**Directions:**
What you return must match the entries word for word, minus the pictures.

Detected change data
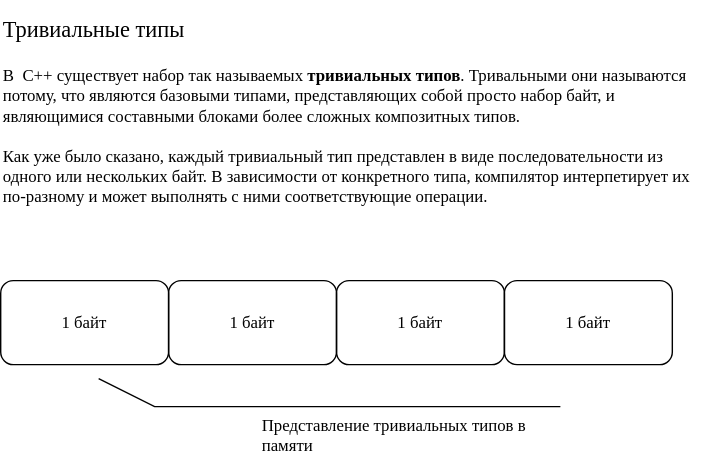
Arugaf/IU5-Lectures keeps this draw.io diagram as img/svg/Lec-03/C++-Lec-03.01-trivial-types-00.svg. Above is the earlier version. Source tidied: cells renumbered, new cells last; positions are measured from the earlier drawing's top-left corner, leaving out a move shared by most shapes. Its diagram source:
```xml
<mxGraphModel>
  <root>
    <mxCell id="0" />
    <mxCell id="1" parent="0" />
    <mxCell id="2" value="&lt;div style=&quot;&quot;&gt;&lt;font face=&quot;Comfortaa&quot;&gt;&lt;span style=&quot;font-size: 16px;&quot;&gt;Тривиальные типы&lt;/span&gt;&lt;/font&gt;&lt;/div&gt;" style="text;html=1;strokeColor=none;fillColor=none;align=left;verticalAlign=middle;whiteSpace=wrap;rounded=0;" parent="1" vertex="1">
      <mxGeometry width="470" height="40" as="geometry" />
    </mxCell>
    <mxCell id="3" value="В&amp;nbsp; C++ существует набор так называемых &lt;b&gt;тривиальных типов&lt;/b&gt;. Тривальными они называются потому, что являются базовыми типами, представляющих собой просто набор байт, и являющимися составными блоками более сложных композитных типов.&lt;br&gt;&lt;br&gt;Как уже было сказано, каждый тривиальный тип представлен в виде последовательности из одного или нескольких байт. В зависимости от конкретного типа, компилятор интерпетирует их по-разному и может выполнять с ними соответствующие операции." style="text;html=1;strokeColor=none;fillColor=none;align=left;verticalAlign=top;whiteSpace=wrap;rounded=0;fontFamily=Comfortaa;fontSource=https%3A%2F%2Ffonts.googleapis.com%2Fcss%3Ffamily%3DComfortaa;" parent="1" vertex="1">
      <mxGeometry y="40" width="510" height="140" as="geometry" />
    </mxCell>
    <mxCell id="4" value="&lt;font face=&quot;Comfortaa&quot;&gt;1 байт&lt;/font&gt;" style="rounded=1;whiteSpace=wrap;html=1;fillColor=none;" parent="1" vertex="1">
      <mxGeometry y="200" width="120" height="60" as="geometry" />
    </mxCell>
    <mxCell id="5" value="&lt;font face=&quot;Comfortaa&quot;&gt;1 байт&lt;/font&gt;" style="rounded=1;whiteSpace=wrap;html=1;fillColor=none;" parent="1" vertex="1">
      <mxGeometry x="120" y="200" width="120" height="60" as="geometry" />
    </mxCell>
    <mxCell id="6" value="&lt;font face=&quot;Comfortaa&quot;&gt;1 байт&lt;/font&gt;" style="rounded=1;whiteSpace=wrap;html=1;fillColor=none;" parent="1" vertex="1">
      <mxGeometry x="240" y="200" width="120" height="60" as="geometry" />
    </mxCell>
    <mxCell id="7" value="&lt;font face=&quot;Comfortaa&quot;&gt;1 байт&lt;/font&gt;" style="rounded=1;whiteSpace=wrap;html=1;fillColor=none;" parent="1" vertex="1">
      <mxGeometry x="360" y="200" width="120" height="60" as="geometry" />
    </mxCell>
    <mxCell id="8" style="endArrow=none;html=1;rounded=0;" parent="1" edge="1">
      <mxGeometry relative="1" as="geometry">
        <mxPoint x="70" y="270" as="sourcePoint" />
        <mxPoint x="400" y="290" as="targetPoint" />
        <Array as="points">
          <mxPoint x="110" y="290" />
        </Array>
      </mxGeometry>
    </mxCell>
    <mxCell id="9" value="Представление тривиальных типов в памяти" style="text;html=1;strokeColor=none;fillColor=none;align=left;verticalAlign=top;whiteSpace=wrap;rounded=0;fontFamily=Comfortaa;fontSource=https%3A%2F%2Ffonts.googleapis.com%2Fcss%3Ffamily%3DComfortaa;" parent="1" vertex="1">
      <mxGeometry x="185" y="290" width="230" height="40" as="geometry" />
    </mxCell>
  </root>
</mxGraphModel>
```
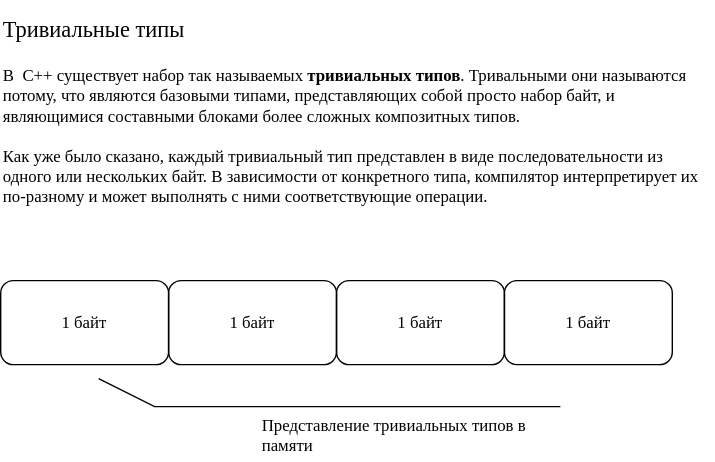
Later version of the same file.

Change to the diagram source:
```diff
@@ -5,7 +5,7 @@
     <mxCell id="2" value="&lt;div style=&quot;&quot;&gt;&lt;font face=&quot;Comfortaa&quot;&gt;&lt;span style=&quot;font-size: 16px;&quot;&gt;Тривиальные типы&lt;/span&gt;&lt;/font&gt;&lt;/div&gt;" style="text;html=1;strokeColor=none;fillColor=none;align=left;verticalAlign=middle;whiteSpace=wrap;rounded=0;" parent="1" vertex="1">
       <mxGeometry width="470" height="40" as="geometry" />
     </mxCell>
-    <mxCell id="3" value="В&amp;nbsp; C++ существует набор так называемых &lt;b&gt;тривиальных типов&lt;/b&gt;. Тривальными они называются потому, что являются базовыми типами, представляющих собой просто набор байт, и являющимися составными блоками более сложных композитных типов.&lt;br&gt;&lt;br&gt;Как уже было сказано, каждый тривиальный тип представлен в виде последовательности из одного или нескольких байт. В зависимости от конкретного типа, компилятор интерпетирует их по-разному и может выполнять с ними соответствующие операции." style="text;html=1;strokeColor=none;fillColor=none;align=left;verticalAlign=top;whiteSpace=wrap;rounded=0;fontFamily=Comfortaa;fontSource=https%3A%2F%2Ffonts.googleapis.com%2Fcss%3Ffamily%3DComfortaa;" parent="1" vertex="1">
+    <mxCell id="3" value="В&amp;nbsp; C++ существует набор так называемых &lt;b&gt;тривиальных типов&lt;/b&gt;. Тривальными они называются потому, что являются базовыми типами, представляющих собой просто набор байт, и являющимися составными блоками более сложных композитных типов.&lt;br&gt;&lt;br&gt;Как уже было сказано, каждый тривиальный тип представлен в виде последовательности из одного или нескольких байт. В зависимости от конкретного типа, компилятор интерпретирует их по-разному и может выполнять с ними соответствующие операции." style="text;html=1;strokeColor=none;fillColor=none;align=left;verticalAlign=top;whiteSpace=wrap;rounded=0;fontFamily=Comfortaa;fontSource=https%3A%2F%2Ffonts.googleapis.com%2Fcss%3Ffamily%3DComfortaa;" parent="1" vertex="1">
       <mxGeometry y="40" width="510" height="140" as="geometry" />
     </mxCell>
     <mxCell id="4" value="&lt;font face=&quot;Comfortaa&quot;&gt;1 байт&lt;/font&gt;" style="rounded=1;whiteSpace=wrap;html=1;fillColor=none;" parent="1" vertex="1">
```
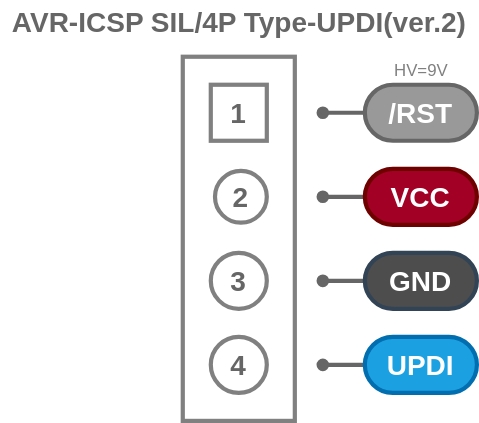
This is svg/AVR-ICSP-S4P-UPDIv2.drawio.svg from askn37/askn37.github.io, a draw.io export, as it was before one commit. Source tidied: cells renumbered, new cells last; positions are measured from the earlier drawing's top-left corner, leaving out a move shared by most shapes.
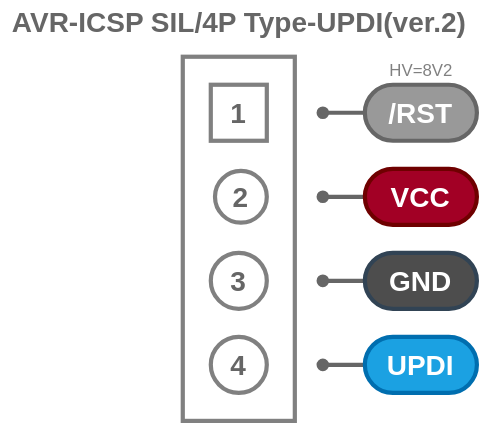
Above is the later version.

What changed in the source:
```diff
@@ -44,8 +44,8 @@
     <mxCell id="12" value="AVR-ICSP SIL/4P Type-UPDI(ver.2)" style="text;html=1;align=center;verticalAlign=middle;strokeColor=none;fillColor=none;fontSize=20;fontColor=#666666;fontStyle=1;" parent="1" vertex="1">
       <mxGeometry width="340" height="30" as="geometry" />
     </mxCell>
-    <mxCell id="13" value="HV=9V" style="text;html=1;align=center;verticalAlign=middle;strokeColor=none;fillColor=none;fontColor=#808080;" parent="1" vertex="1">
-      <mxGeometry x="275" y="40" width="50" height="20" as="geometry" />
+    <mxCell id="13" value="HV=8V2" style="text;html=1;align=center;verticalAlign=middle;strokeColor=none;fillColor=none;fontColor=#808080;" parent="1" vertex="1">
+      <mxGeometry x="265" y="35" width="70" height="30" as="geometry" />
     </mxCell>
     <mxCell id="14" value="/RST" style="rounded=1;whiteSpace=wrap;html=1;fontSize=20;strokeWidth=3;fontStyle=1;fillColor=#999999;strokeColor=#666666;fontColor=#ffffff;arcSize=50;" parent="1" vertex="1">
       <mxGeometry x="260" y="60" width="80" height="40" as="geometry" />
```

**Written solution:**
Arugaf/IU5-Lectures keeps this draw.io diagram as img/svg/Lec-03/C++-Lec-03.01-trivial-types-00.svg. Above is the earlier version. Source tidied: cells renumbered, new cells last; positions are measured from the earlier drawing's top-left corner, leaving out a move shared by most shapes. Its diagram source:
```xml
<mxGraphModel>
  <root>
    <mxCell id="0" />
    <mxCell id="1" parent="0" />
    <mxCell id="2" value="&lt;div style=&quot;&quot;&gt;&lt;font face=&quot;Comfortaa&quot;&gt;&lt;span style=&quot;font-size: 16px;&quot;&gt;Тривиальные типы&lt;/span&gt;&lt;/font&gt;&lt;/div&gt;" style="text;html=1;strokeColor=none;fillColor=none;align=left;verticalAlign=middle;whiteSpace=wrap;rounded=0;" parent="1" vertex="1">
      <mxGeometry width="470" height="40" as="geometry" />
    </mxCell>
    <mxCell id="3" value="В&amp;nbsp; C++ существует набор так называемых &lt;b&gt;тривиальных типов&lt;/b&gt;. Тривальными они называются потому, что являются базовыми типами, представляющих собой просто набор байт, и являющимися составными блоками более сложных композитных типов.&lt;br&gt;&lt;br&gt;Как уже было сказано, каждый тривиальный тип представлен в виде последовательности из одного или нескольких байт. В зависимости от конкретного типа, компилятор интерпетирует их по-разному и может выполнять с ними соответствующие операции." style="text;html=1;strokeColor=none;fillColor=none;align=left;verticalAlign=top;whiteSpace=wrap;rounded=0;fontFamily=Comfortaa;fontSource=https%3A%2F%2Ffonts.googleapis.com%2Fcss%3Ffamily%3DComfortaa;" parent="1" vertex="1">
      <mxGeometry y="40" width="510" height="140" as="geometry" />
    </mxCell>
    <mxCell id="4" value="&lt;font face=&quot;Comfortaa&quot;&gt;1 байт&lt;/font&gt;" style="rounded=1;whiteSpace=wrap;html=1;fillColor=none;" parent="1" vertex="1">
      <mxGeometry y="200" width="120" height="60" as="geometry" />
    </mxCell>
    <mxCell id="5" value="&lt;font face=&quot;Comfortaa&quot;&gt;1 байт&lt;/font&gt;" style="rounded=1;whiteSpace=wrap;html=1;fillColor=none;" parent="1" vertex="1">
      <mxGeometry x="120" y="200" width="120" height="60" as="geometry" />
    </mxCell>
    <mxCell id="6" value="&lt;font face=&quot;Comfortaa&quot;&gt;1 байт&lt;/font&gt;" style="rounded=1;whiteSpace=wrap;html=1;fillColor=none;" parent="1" vertex="1">
      <mxGeometry x="240" y="200" width="120" height="60" as="geometry" />
    </mxCell>
    <mxCell id="7" value="&lt;font face=&quot;Comfortaa&quot;&gt;1 байт&lt;/font&gt;" style="rounded=1;whiteSpace=wrap;html=1;fillColor=none;" parent="1" vertex="1">
      <mxGeometry x="360" y="200" width="120" height="60" as="geometry" />
    </mxCell>
    <mxCell id="8" style="endArrow=none;html=1;rounded=0;" parent="1" edge="1">
      <mxGeometry relative="1" as="geometry">
        <mxPoint x="70" y="270" as="sourcePoint" />
        <mxPoint x="400" y="290" as="targetPoint" />
        <Array as="points">
          <mxPoint x="110" y="290" />
        </Array>
      </mxGeometry>
    </mxCell>
    <mxCell id="9" value="Представление тривиальных типов в памяти" style="text;html=1;strokeColor=none;fillColor=none;align=left;verticalAlign=top;whiteSpace=wrap;rounded=0;fontFamily=Comfortaa;fontSource=https%3A%2F%2Ffonts.googleapis.com%2Fcss%3Ffamily%3DComfortaa;" parent="1" vertex="1">
      <mxGeometry x="185" y="290" width="230" height="40" as="geometry" />
    </mxCell>
  </root>
</mxGraphModel>
```
Later version of the same file.

Change to the diagram source:
```diff
@@ -5,7 +5,7 @@
     <mxCell id="2" value="&lt;div style=&quot;&quot;&gt;&lt;font face=&quot;Comfortaa&quot;&gt;&lt;span style=&quot;font-size: 16px;&quot;&gt;Тривиальные типы&lt;/span&gt;&lt;/font&gt;&lt;/div&gt;" style="text;html=1;strokeColor=none;fillColor=none;align=left;verticalAlign=middle;whiteSpace=wrap;rounded=0;" parent="1" vertex="1">
       <mxGeometry width="470" height="40" as="geometry" />
     </mxCell>
-    <mxCell id="3" value="В&amp;nbsp; C++ существует набор так называемых &lt;b&gt;тривиальных типов&lt;/b&gt;. Тривальными они называются потому, что являются базовыми типами, представляющих собой просто набор байт, и являющимися составными блоками более сложных композитных типов.&lt;br&gt;&lt;br&gt;Как уже было сказано, каждый тривиальный тип представлен в виде последовательности из одного или нескольких байт. В зависимости от конкретного типа, компилятор интерпетирует их по-разному и может выполнять с ними соответствующие операции." style="text;html=1;strokeColor=none;fillColor=none;align=left;verticalAlign=top;whiteSpace=wrap;rounded=0;fontFamily=Comfortaa;fontSource=https%3A%2F%2Ffonts.googleapis.com%2Fcss%3Ffamily%3DComfortaa;" parent="1" vertex="1">
+    <mxCell id="3" value="В&amp;nbsp; C++ существует набор так называемых &lt;b&gt;тривиальных типов&lt;/b&gt;. Тривальными они называются потому, что являются базовыми типами, представляющих собой просто набор байт, и являющимися составными блоками более сложных композитных типов.&lt;br&gt;&lt;br&gt;Как уже было сказано, каждый тривиальный тип представлен в виде последовательности из одного или нескольких байт. В зависимости от конкретного типа, компилятор интерпретирует их по-разному и может выполнять с ними соответствующие операции." style="text;html=1;strokeColor=none;fillColor=none;align=left;verticalAlign=top;whiteSpace=wrap;rounded=0;fontFamily=Comfortaa;fontSource=https%3A%2F%2Ffonts.googleapis.com%2Fcss%3Ffamily%3DComfortaa;" parent="1" vertex="1">
       <mxGeometry y="40" width="510" height="140" as="geometry" />
     </mxCell>
     <mxCell id="4" value="&lt;font face=&quot;Comfortaa&quot;&gt;1 байт&lt;/font&gt;" style="rounded=1;whiteSpace=wrap;html=1;fillColor=none;" parent="1" vertex="1">
```
This is svg/AVR-ICSP-S4P-UPDIv2.drawio.svg from askn37/askn37.github.io, a draw.io export, as it was before one commit. Source tidied: cells renumbered, new cells last; positions are measured from the earlier drawing's top-left corner, leaving out a move shared by most shapes.
Above is the later version.

What changed in the source:
```diff
@@ -44,8 +44,8 @@
     <mxCell id="12" value="AVR-ICSP SIL/4P Type-UPDI(ver.2)" style="text;html=1;align=center;verticalAlign=middle;strokeColor=none;fillColor=none;fontSize=20;fontColor=#666666;fontStyle=1;" parent="1" vertex="1">
       <mxGeometry width="340" height="30" as="geometry" />
     </mxCell>
-    <mxCell id="13" value="HV=9V" style="text;html=1;align=center;verticalAlign=middle;strokeColor=none;fillColor=none;fontColor=#808080;" parent="1" vertex="1">
-      <mxGeometry x="275" y="40" width="50" height="20" as="geometry" />
+    <mxCell id="13" value="HV=8V2" style="text;html=1;align=center;verticalAlign=middle;strokeColor=none;fillColor=none;fontColor=#808080;" parent="1" vertex="1">
+      <mxGeometry x="265" y="35" width="70" height="30" as="geometry" />
     </mxCell>
     <mxCell id="14" value="/RST" style="rounded=1;whiteSpace=wrap;html=1;fontSize=20;strokeWidth=3;fontStyle=1;fillColor=#999999;strokeColor=#666666;fontColor=#ffffff;arcSize=50;" parent="1" vertex="1">
       <mxGeometry x="260" y="60" width="80" height="40" as="geometry" />
```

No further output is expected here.